Low-tide is especially low in this portion of the North Sea. If you are standing on the beach you can’t even see the water and you can walk out to some of the barrier islands. This wide expanse of muddiness is called the mudflats, and I only knew the German word for it (Watt) until we looked up the translation of the word on the internet recently. I am a Midwesterner after all, and I spent a whole summer waiting tables on one of these barrier islands (Norderney) where I was introduced to the concepts and vocabulary of coastal living auf Deutsch. I hold a very special place in my heart for northern Germany, and not just because of their easy to understand hoch Deutsch, and this day spent at the beach and mudflats really only served to cement this LOVE.
Anyone who has small children will know that I am glossing over the nitty gritty ugly details of how fun it ISN’T to schlepp 4 children ages 1-4, 4 adults, and all the accompanying gear, snacks, drinks etc required for a day out onto a sandy beach. The husbands dropped the moms, 90% of the gear, and the 4 kids off near the entrance and then searched for a place to park the cars. We ladies found a spot to camp and got everything set up only to have the men arrive 20 minutes later to tell us they had rented a Strandkorb 100 meters away. We were thankful for the Strandkorb, but not so thankful that we had to pick up and move again with the 4 kids, a beach ½ tent, a stroller, 4 kids, etc etc etc. At least the men were there to help.
Here we are sitting in the Strandkorb. I've decided that we MUST have one in our garden when we finally own a house!

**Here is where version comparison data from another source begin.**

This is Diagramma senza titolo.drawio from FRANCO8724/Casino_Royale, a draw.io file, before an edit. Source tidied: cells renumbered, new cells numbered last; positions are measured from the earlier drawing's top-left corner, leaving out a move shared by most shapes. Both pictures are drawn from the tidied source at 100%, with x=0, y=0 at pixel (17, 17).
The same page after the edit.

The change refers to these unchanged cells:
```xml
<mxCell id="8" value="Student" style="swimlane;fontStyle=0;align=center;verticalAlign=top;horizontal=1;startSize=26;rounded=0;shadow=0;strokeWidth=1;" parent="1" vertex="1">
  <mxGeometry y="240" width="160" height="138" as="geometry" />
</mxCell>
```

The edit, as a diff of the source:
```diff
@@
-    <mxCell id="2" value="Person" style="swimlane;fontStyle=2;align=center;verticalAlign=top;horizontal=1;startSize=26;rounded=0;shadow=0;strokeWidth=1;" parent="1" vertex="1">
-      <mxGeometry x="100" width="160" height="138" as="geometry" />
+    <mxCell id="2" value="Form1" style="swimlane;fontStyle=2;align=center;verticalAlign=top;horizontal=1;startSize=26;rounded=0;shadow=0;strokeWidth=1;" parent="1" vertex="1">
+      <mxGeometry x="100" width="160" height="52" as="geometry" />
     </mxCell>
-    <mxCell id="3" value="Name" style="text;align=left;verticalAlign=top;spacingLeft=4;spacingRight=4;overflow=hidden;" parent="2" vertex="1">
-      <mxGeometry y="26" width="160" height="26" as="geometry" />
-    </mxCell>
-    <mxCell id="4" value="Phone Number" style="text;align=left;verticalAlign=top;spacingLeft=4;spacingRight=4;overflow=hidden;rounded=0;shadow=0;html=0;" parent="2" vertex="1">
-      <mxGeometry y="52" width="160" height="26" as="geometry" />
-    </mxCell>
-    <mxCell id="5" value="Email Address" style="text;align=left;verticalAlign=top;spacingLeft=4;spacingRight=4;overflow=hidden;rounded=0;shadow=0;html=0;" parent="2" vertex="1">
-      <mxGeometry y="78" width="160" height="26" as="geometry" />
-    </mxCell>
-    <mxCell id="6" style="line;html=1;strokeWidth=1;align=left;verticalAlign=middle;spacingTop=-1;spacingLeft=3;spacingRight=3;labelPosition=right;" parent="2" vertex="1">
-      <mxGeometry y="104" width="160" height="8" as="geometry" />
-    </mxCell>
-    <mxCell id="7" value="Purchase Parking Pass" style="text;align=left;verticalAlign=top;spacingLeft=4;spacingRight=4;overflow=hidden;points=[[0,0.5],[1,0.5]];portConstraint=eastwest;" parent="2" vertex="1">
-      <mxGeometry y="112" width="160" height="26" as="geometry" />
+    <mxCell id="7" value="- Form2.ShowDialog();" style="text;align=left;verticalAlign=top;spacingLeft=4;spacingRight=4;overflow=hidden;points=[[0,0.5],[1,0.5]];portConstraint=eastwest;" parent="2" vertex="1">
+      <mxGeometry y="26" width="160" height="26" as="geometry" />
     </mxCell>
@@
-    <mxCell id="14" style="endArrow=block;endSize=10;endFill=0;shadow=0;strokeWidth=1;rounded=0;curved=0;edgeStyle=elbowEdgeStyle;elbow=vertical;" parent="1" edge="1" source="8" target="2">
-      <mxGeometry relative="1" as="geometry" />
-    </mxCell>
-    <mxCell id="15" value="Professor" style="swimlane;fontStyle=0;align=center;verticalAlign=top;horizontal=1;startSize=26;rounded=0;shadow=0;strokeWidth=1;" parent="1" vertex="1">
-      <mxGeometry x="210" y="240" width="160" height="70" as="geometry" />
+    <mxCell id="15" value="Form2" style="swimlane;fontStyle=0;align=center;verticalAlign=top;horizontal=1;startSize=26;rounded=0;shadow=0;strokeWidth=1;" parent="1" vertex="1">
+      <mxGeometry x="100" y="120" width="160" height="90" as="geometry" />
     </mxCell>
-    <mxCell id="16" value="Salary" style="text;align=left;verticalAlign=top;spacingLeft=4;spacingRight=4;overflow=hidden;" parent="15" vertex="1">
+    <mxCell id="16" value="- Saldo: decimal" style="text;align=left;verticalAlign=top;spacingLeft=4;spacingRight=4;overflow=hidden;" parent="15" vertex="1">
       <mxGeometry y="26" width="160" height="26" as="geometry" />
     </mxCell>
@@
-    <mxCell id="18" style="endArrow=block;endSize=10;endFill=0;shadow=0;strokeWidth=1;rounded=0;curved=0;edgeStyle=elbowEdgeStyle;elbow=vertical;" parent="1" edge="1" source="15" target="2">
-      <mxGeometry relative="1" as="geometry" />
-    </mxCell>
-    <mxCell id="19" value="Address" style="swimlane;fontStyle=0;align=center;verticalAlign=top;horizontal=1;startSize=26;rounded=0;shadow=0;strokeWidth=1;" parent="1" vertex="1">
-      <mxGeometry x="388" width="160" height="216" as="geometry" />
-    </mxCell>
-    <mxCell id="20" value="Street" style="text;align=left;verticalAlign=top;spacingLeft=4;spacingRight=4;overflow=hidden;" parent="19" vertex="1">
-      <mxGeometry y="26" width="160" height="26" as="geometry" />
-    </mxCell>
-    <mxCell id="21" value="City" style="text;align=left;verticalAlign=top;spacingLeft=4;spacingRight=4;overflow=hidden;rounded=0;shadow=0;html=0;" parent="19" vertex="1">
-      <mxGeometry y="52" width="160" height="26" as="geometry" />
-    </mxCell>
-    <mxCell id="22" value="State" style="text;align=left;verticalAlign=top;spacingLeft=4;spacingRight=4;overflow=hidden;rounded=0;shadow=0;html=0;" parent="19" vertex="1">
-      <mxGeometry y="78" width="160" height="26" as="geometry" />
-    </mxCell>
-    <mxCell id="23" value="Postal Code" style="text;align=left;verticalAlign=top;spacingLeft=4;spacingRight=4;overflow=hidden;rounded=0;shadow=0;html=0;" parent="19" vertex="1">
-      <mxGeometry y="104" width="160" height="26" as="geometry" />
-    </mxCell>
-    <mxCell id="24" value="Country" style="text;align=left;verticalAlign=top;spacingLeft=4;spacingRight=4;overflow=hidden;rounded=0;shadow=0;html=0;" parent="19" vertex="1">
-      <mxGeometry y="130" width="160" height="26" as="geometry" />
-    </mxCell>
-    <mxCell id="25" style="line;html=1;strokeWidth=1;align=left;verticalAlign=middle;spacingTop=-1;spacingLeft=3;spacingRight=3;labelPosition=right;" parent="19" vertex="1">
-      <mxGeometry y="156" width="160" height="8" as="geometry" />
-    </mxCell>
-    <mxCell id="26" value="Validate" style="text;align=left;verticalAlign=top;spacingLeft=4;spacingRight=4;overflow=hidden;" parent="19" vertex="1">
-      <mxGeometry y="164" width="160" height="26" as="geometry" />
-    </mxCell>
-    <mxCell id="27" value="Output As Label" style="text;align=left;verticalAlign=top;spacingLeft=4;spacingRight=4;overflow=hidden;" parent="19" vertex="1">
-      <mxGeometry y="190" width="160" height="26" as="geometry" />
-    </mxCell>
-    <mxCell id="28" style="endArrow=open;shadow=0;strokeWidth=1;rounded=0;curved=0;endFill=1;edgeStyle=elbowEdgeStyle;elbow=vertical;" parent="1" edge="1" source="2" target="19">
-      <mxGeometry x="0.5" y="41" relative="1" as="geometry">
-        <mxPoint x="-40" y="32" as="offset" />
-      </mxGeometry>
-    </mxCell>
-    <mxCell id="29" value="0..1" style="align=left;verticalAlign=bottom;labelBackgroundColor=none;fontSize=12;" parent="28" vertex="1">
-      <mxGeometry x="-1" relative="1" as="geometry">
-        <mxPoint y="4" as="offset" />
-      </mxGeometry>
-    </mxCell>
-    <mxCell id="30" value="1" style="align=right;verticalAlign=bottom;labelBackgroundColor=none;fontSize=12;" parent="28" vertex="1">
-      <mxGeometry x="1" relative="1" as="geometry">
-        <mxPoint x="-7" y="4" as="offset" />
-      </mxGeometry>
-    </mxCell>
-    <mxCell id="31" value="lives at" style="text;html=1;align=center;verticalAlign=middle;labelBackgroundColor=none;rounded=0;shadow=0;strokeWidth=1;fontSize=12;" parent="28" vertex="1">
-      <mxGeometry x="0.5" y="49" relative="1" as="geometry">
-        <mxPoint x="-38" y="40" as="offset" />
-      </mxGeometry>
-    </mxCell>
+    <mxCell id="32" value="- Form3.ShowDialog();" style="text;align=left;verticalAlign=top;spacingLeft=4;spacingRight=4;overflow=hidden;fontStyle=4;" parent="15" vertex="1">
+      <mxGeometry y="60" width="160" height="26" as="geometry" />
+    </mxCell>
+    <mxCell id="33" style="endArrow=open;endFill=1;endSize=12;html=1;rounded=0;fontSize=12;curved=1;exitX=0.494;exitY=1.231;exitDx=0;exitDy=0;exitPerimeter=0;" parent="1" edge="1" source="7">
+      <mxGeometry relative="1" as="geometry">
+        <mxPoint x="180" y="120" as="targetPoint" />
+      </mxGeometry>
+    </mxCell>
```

This was the view from our Strandkorb.
Once we got re-set-up with our gear, the Wattwandern began. (Literally: Mudflat hiking.) Annika was acting adorably cautious, which is completely against her nature. When I asked her why, she told me, “I don’t want to get too dirty Mama.” Seriously kid? I gently reminded her that it was our extra special super dirty day and that she is certainly washable, and she promptly plopped down on her belly and started doing a crawl through the mud.
The kids passed the day searching for crabs and sea worms and constructing sand castles, while we adults took turns sitting on the beach and wandering with the kids. It was marvelously relaxing, especially as the tide stays out until almost 3:45pm so I wasn’t constantly fretting about anyone drowning.
This was the biggest crab they found.
Squelch Squirch Squelch Squirch Squelch Squirch!
The mud makes this amazing crackling popping sound as you are walking along and the air is escaping. This picture hardly does justice to the way it is covered in tiny holes and foot prints. It was a great work out for my legs trying not to slip while at the same time pulling my feet up from the muck.
Here are the men with the 3 bigger kids wandering out, and we still couldn't see the water.
Mayzie doing some serious sand play.
When the tide was about 150 meters from the shore, I walked out to the edge of the water with our girls. We walked the water in toward the shore and rinsed off some of the mud from the day.
We arrived back at the W house, bathed and fed the kids, and bedtime was MUCH easier than the previous night. We ordered pizzas for the grown-ups and sat on the porch chatting. LW came over again with another friend of ours and we all had great laughs telling BK (before kids) stories and reminiscing about our shared pasts. Isn’t that the best thing about old friends? I love that my husband gets to hear stories about me from before he knew me from men who have known me for most of my life. I feel incredibly lucky to have these amazing friends in my life still and even luckier that even as we have grown up and changed, we still have so many things to talk about and relate. (Sorry, getting a little mushy!)
As the light finally faded in Northern Germany that night (at 10:30pm), I knew that day was something special. It was one of those days that you wish would never end, when the hours never seem long enough and the clock mocks you with its quick pace. The day was not without hiccups: I carried a kicking and screaming Mayzie the entire 1km back to the car from the beach while horrified Oma onlookers mocked with the faces of scorn for example. But this day was amazing for the simplicity and slow paced joy and even some moments of relaxation that it brought. I will never forget this day or the lovely people that made it so special!